Executive and board compensation has remained a salient topic on Inside America’s Boardrooms, as we’ve welcomed various guests to discuss compensation committee trends and best practices. In this article, we’re highlighting our discussion with Jim Curtiss, who has chaired the compensation committee at Cameco Corporation for over a decade. Given his tenure, Curtiss offers a unique perspective as to how compensation committee agendas have evolved over time, particularly within the last few years.
1. Greater emphasis on transparency.
Greater transparency is being demanded of today’s compensation committees—not just in the context of Say on Pay, but transparency as it relates to the board’s compensation strategy.
“Shareholders want to know how you approach compensation issues,” said Curtiss. “Compensation issues involve a lot of judgement, and everyone wants to express a view on that in one way or the other.”

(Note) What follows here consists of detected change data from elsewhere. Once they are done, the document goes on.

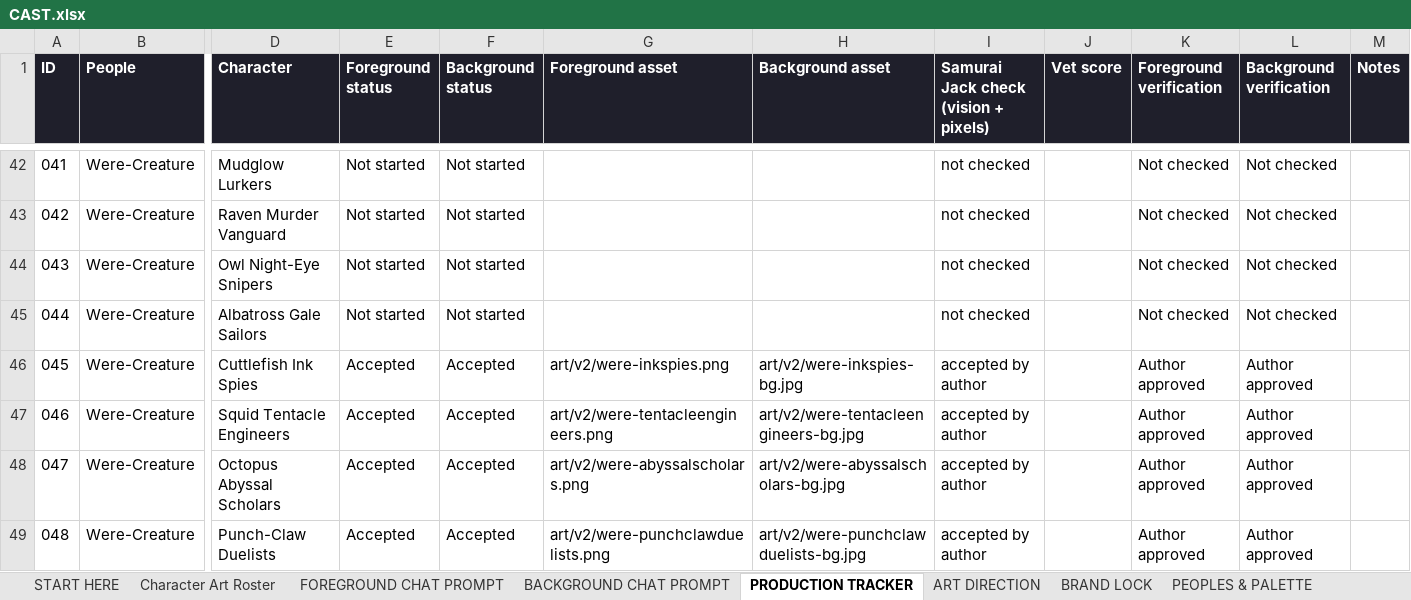
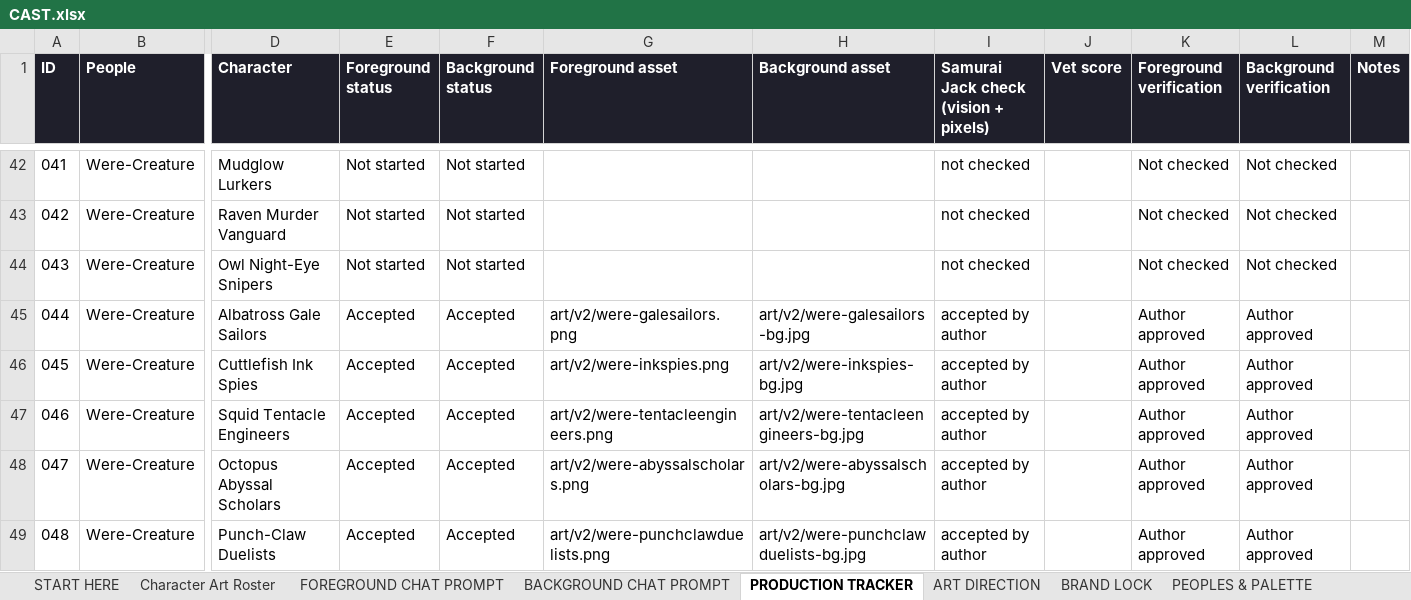
Before and after one commit to JHGruver/NewerDarkAges, an Excel workbook: CAST.xlsx, sheet PRODUCTION TRACKER, drawn as a sheet; only a part is shown, gaps mark what is left out; values as stored, in another font and other column widths than the file's, no borders; conditional formats not drawn; the diff names each change by its address in the sheet, - before the commit and + after, or states it on an @@ line.

```diff
--- a/CAST.xlsx (sheet PRODUCTION TRACKER)
+++ b/CAST.xlsx (sheet PRODUCTION TRACKER)
-E45 (Foreground status): Not started
+E45 (Foreground status): Accepted
-F45 (Background status): Not started
+F45 (Background status): Accepted
-G45 (Foreground asset): (empty)
+G45 (Foreground asset): art/v2/were-galesailors.png
-H45 (Background asset): (empty)
+H45 (Background asset): art/v2/were-galesailors-bg.jpg
-I45: not checked
+I45: accepted by author
-K45 (Foreground verification): Not checked
+K45 (Foreground verification): Author approved
-L45 (Background verification): Not checked
+L45 (Background verification): Author approved
```
Also changed, not shown: sheet Character Art Roster, sheet VALIDATION, sheet START HERE, 9 other files.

In our recent episode with seasoned director Phoebe Wood, she explained that sometimes it’s harder to get alignment around the compensation strategy itself than it is to get approval for the actual compensation package. Critiques of compensation strategies (heightened by media coverage) will only become more prevalent now that Dodd-Frank’s Pay Ratio Disclosure has gone into effect.

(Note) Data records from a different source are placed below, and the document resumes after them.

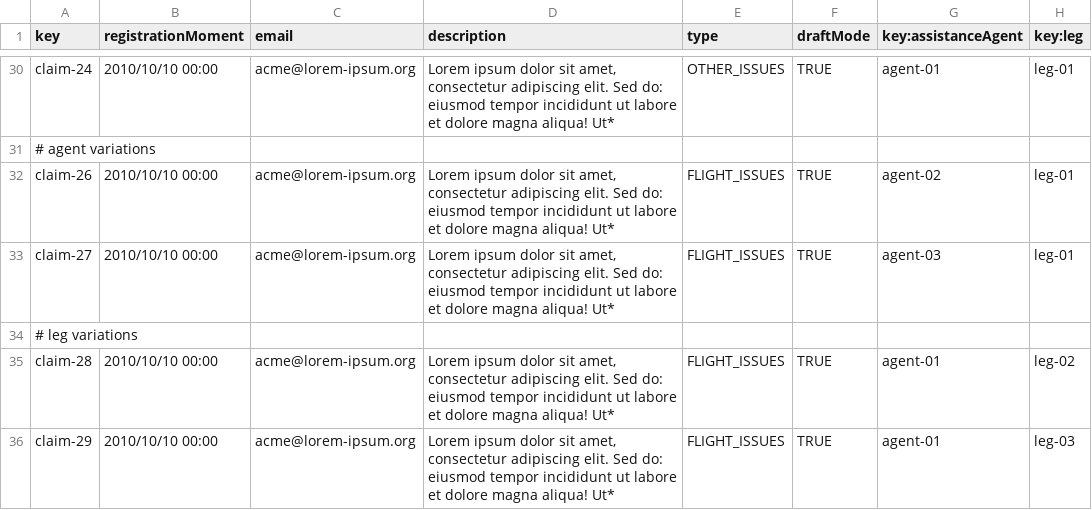
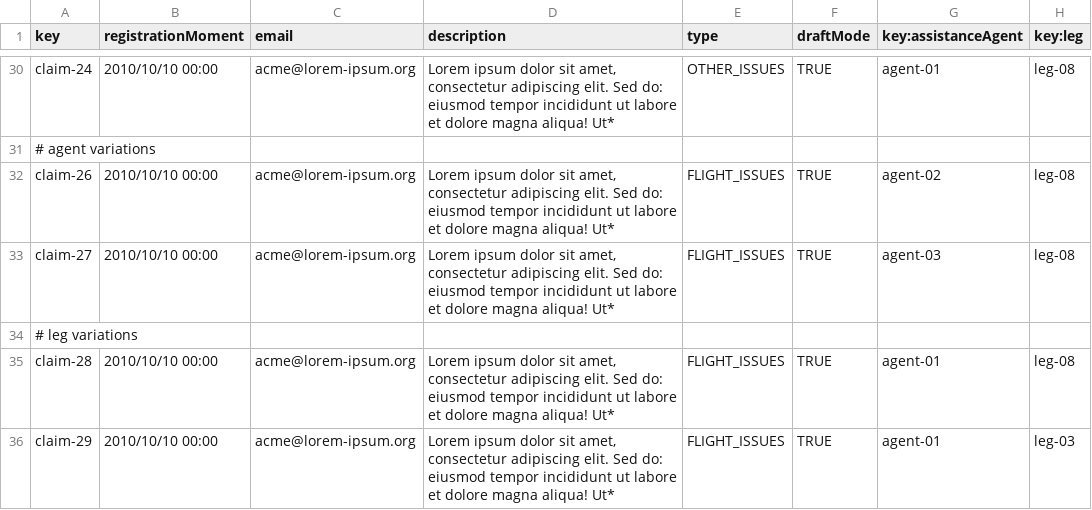
Before and after one commit to danjimdia1/Acme-ANS, a CSV file: src/main/resources/WEB-INF/data/sample/claim.csv, drawn as a sheet; only a part is shown, gaps mark what is left out; the diff covers the shown part only; the diff names each change by its address in the sheet, - before the commit and + after, or states it on an @@ line.

```diff
--- a/src/main/resources/WEB-INF/data/sample/claim.csv
+++ b/src/main/resources/WEB-INF/data/sample/claim.csv
-H30 (key:leg): leg-01
+H30 (key:leg): leg-08
-H32:H33 (key:leg): leg-01
+H32:H33 (key:leg): leg-08
-H35 (key:leg): leg-02
+H35 (key:leg): leg-08
```
Also changed, not shown: 23 edited cells elsewhere in this file, src/main/resources/WEB-INF/data/sample/flightAssignment.csv, 12 other files.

2. Greater scrutiny of the CD&A.
As an extension of the point above, the Compensation Discussion & Analysis (CD&A) will continue to be placed under greater scrutiny in the months ahead. Beyond its required inclusion in the proxy statement, investors are looking to the CD&A for a narrative—one that tells the story surrounding a company’s compensation package.
“[Investors] want to see how pay-for-performance is approached,” said Curtiss. “They want to see how you’re compensating your executive team, particularly the CEO. There’s a real emphasis on trying to explain that in a plain-English way.”
In a recent episode, Donnelley Financial Solutions’ Ron Schneider emphasized the importance of the CD&A, particularly now that more and more shareholders are using proxy info to make investing decisions.
“The CD&A executive summary is probably the first destination for most investors,” said Schneider. “Written well, it may be their only destination.”
CD&A disclosure serves as a storytelling roadmap for compensation committees. Particularly important is the explanation that links compensation and performance, as mandated by Say on Pay.
3. Greater oversight from proxy advisors.
Proxy advisors like ISS and Glass Lewis play an increasingly important role in shaping investor perceptions. For this reason, Curtiss explains, it’s just as important for compensation committees to outline what they do not support when it comes to their compensation philosophy.
“There are red flags that we have all come to learn about over the years,” said Curtiss. “Things [like repricing options] that, as we explain in our CD&A at Cameco, we just don’t do.”
Compensation committees should outline within their CD&A disclosures the things they will not do—particularly as it relates to their compensation philosophy and principles. Again, we arrive at this idea of a “compensation narrative,” which weaves together all elements of a compensation strategy with both clarity and purpose.
For more information, don’t miss Phoebe Wood’s episode below, “Why Today’s Compensation Committees Must Have Thick Skin.”